*** RECORDS ***
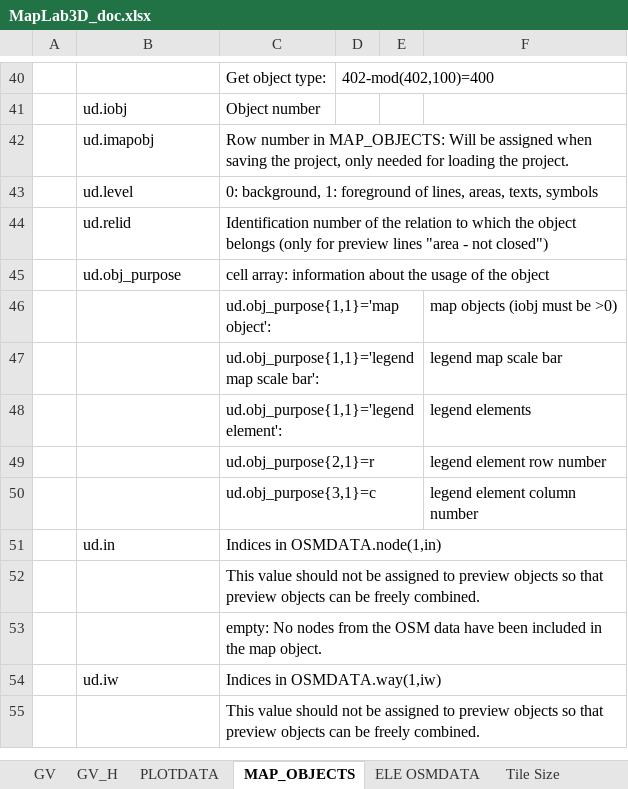
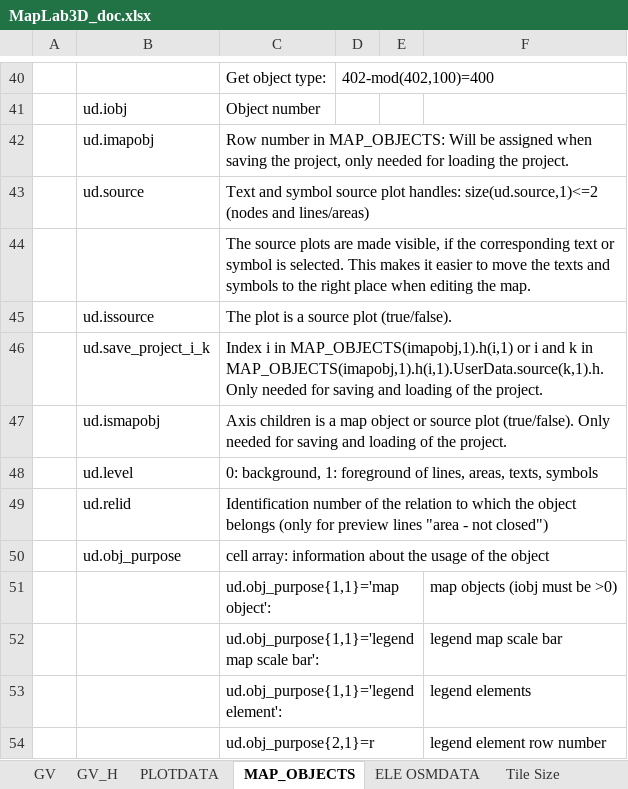
Before and after one commit to Akilth/MapLab3D, an Excel workbook: Docs/MapLab3D_doc.xlsx, sheet MAP_OBJECTS, drawn as a sheet; only a part is shown, gaps mark what is left out; the shorter side is filled out with more unchanged rows; values as stored, in another font and other column widths than the file's, no borders; the diff names each change by its address in the sheet, - before the commit and + after, or states it on an @@ line.

Commit message:
Only one source plot for texts/symbols with the same source data and saving without handles

```diff
--- a/Docs/MapLab3D_doc.xlsx (sheet MAP_OBJECTS)
+++ b/Docs/MapLab3D_doc.xlsx (sheet MAP_OBJECTS)
+row 43:  | ud.source | Text and symbol source plot handles: size(ud.source,1)<=2 (nodes and lines/areas)
+row 44:  |  | The source plots are made visible, if the corresponding text or symbol is selected. This makes it easier to move the texts and symbols to the right place when editing the map.
+row 45:  | ud.issource | The plot is a source plot (true/false).
+row 46:  | ud.save_project_i_k | Index i in MAP_OBJECTS(imapobj,1).h(i,1) or i and k in MAP_OBJECTS(imapobj,1).h(i,1).UserData.source(k,1).h. Only needed for saving and loading of the project.
+row 47:  | ud.ismapobj | Axis children is a map object or source plot (true/false). Only needed for saving and loading of the project.
```
Also changed, not shown: sheet PLOTDATA, 17 other files.
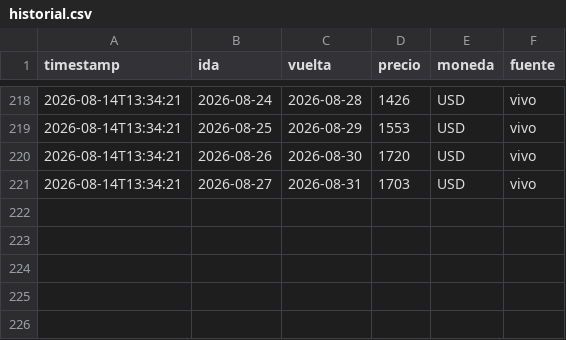
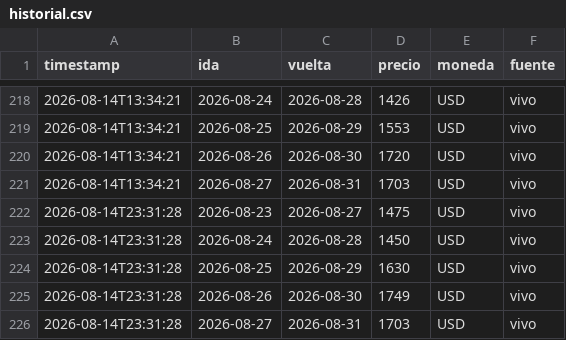
Before and after one commit to cubi20/vuelos-eze-mad, a CSV file: historial.csv, drawn as a sheet; only a part is shown, gaps mark what is left out; the diff names each change by its address in the sheet, - before the commit and + after, or states it on an @@ line.

```diff
--- a/historial.csv
+++ b/historial.csv
+row 222: 2026-08-14T23:31:28 | 2026-08-23 | 2026-08-27 | 1475 | USD | vivo
+row 223: 2026-08-14T23:31:28 | 2026-08-24 | 2026-08-28 | 1450 | USD | vivo
+row 224: 2026-08-14T23:31:28 | 2026-08-25 | 2026-08-29 | 1630 | USD | vivo
+row 225: 2026-08-14T23:31:28 | 2026-08-26 | 2026-08-30 | 1749 | USD | vivo
+row 226: 2026-08-14T23:31:28 | 2026-08-27 | 2026-08-31 | 1703 | USD | vivo
```
Also changed, not shown: 1 other file.
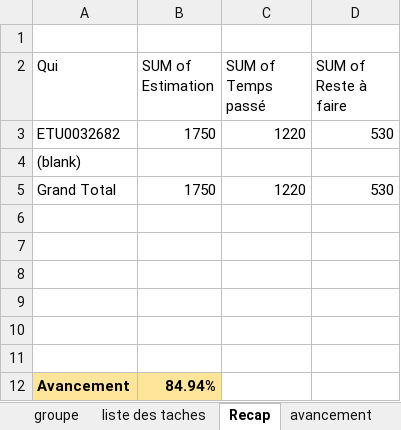
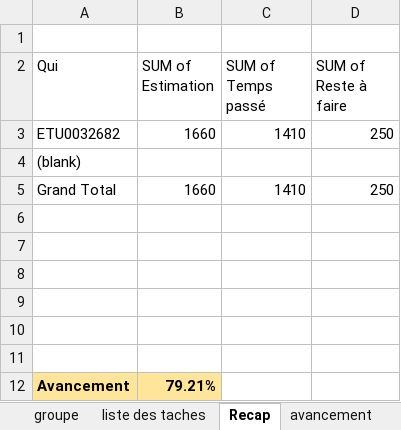
Before and after one commit to Harena-Git/prestashopReact, an Excel workbook: Todo Cloud S5.xlsx, sheet Recap, drawn as a sheet; values as stored, in another font and other column widths than the file's, no borders; removed rows and columns are numbered as before the commit, all else as after; the diff names each change by its address in the sheet, - before the commit and + after, or states it on an @@ line.

```diff
--- a/Todo Cloud S5.xlsx (sheet Recap)
+++ b/Todo Cloud S5.xlsx (sheet Recap)
-row 3: ETU0032682 | 1750 | 1220 | 530
+row 3: ETU0032682 | 1660 | 1410 | 250
-row 5: Grand Total | 1750 | 1220 | 530
+row 5: Grand Total | 1660 | 1410 | 250
-B12 (SUM of Estimation): 84.94%
+B12 (SUM of Estimation): 79.21%
```
Also changed, not shown: sheet avancement, sheet liste des taches, 2 other files.
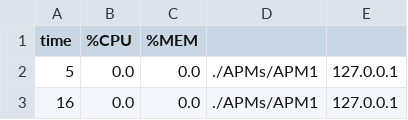
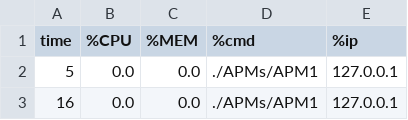
Before and after one commit to emmaunel/laughing-parakeet, a CSV file: APM1_metrics.csv, drawn as a sheet; only a part is shown.

Commit message:
Update APM1_metrics.csv

```diff
--- a/APM1_metrics.csv
+++ b/APM1_metrics.csv
@@ -1,2 +1,2 @@
-time,%CPU,%MEM
+time,%CPU,%MEM,%cmd,%ip
 5 ,0.0,0.0,./APMs/APM1,127.0.0.1
```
***
• [TASK] Count lines, not occurrences: report how many lines in the entries above include the word "Total", as a number alone.

• [EXERCISE SOLUTION] 2